● Information provided:
--- START ---
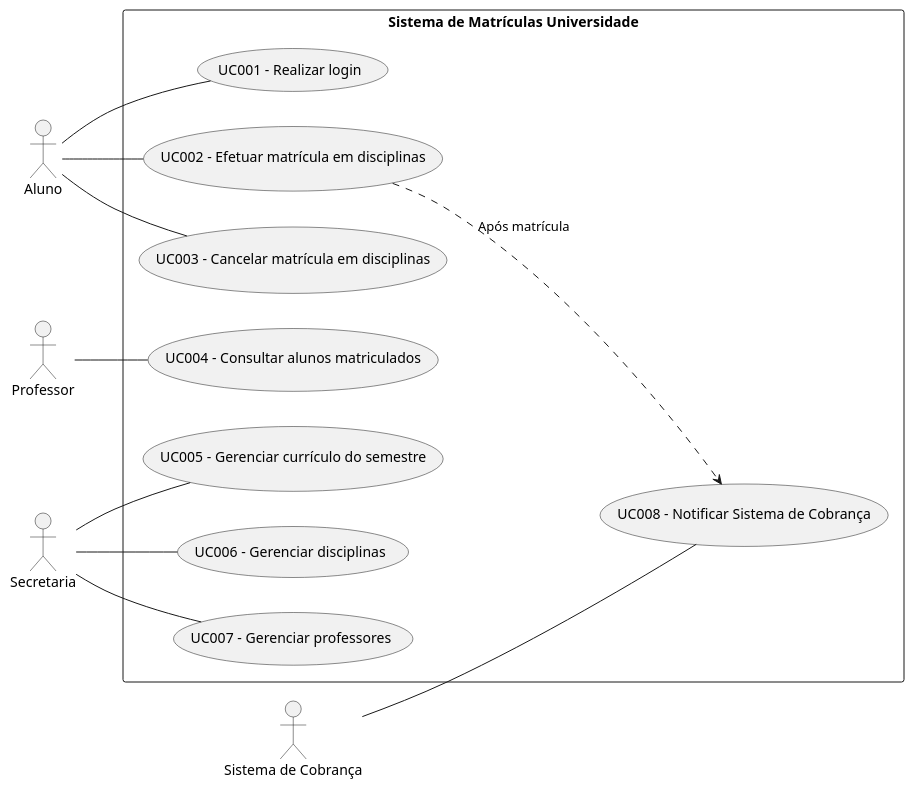
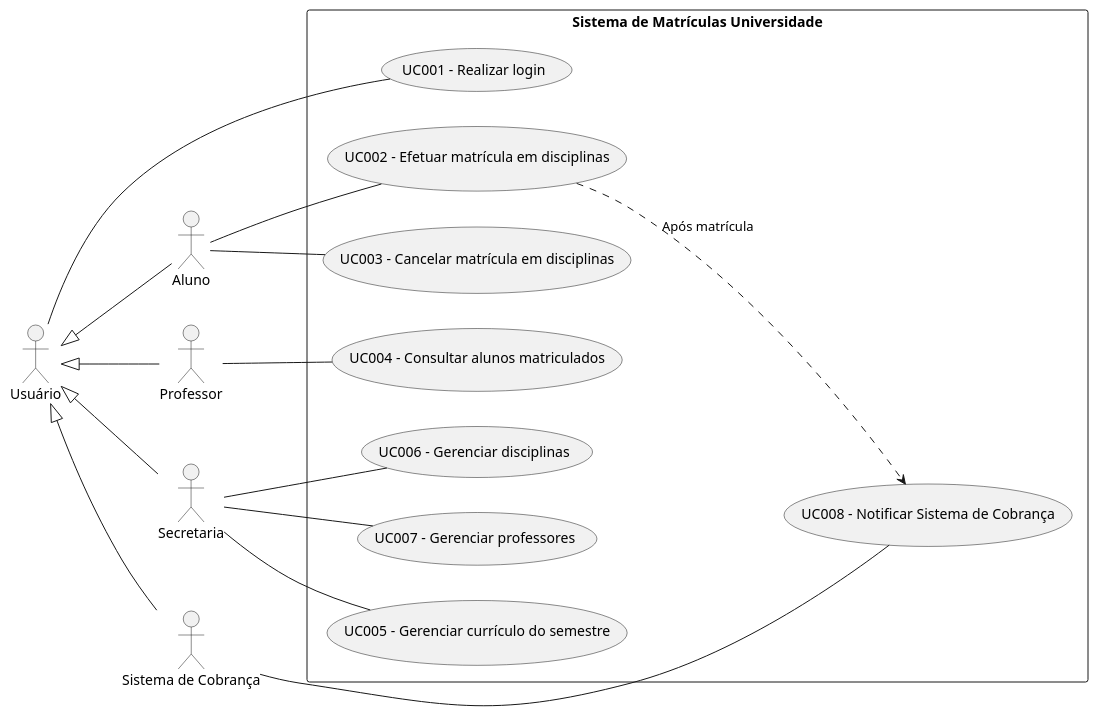
The diagram in Artefatos/Casos de Uso/SistemaMatriculasCasosDeUso.puml (kspencerl/enrollment-system), drawn with PlantUML before and after one commit. The commit also changed 1 other file, not shown here.

```diff
--- a/Artefatos/Casos de Uso/SistemaMatriculasCasosDeUso.puml
+++ b/Artefatos/Casos de Uso/SistemaMatriculasCasosDeUso.puml
@@ -1,23 +1,30 @@
 @startuml
 left to right direction
 
+actor "Usuário" as Usuario
 actor "Aluno" as Aluno
 actor "Professor" as Professor
 actor "Secretaria" as Secretaria
 actor "Sistema de Cobrança" as SistemaCobranca
 
+Usuario <|-- Aluno
+Usuario <|-- Professor
+Usuario <|-- Secretaria
+Usuario <|-- SistemaCobranca
+
 rectangle "Sistema de Matrículas Universidade" {
-    Aluno -- (UC001 - Realizar login)
+    Usuario -- (UC001 - Realizar login)
+
     Aluno -- (UC002 - Efetuar matrícula em disciplinas)
     Aluno -- (UC003 - Cancelar matrícula em disciplinas)
 
     Professor -- (UC004 - Consultar alunos matriculados)
 
     Secretaria -- (UC005 - Gerenciar currículo do semestre)
     Secretaria -- (UC006 - Gerenciar disciplinas)
     Secretaria -- (UC007 - Gerenciar professores)
 
     (UC002 - Efetuar matrícula em disciplinas) ..> (UC008 - Notificar Sistema de Cobrança) : "Após matrícula"
     SistemaCobranca -- (UC008 - Notificar Sistema de Cobrança)
 }
 @enduml
```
--- END ---
● Your instructions:
Please give all of the data again, exact and free of pictures.

● Result of this task:
The diagram in Artefatos/Casos de Uso/SistemaMatriculasCasosDeUso.puml (kspencerl/enrollment-system), drawn with PlantUML before and after one commit. The commit also changed 1 other file, not shown here.

```diff
--- a/Artefatos/Casos de Uso/SistemaMatriculasCasosDeUso.puml
+++ b/Artefatos/Casos de Uso/SistemaMatriculasCasosDeUso.puml
@@ -1,23 +1,30 @@
 @startuml
 left to right direction
 
+actor "Usuário" as Usuario
 actor "Aluno" as Aluno
 actor "Professor" as Professor
 actor "Secretaria" as Secretaria
 actor "Sistema de Cobrança" as SistemaCobranca
 
+Usuario <|-- Aluno
+Usuario <|-- Professor
+Usuario <|-- Secretaria
+Usuario <|-- SistemaCobranca
+
 rectangle "Sistema de Matrículas Universidade" {
-    Aluno -- (UC001 - Realizar login)
+    Usuario -- (UC001 - Realizar login)
+
     Aluno -- (UC002 - Efetuar matrícula em disciplinas)
     Aluno -- (UC003 - Cancelar matrícula em disciplinas)
 
     Professor -- (UC004 - Consultar alunos matriculados)
 
     Secretaria -- (UC005 - Gerenciar currículo do semestre)
     Secretaria -- (UC006 - Gerenciar disciplinas)
     Secretaria -- (UC007 - Gerenciar professores)
 
     (UC002 - Efetuar matrícula em disciplinas) ..> (UC008 - Notificar Sistema de Cobrança) : "Após matrícula"
     SistemaCobranca -- (UC008 - Notificar Sistema de Cobrança)
 }
 @enduml
```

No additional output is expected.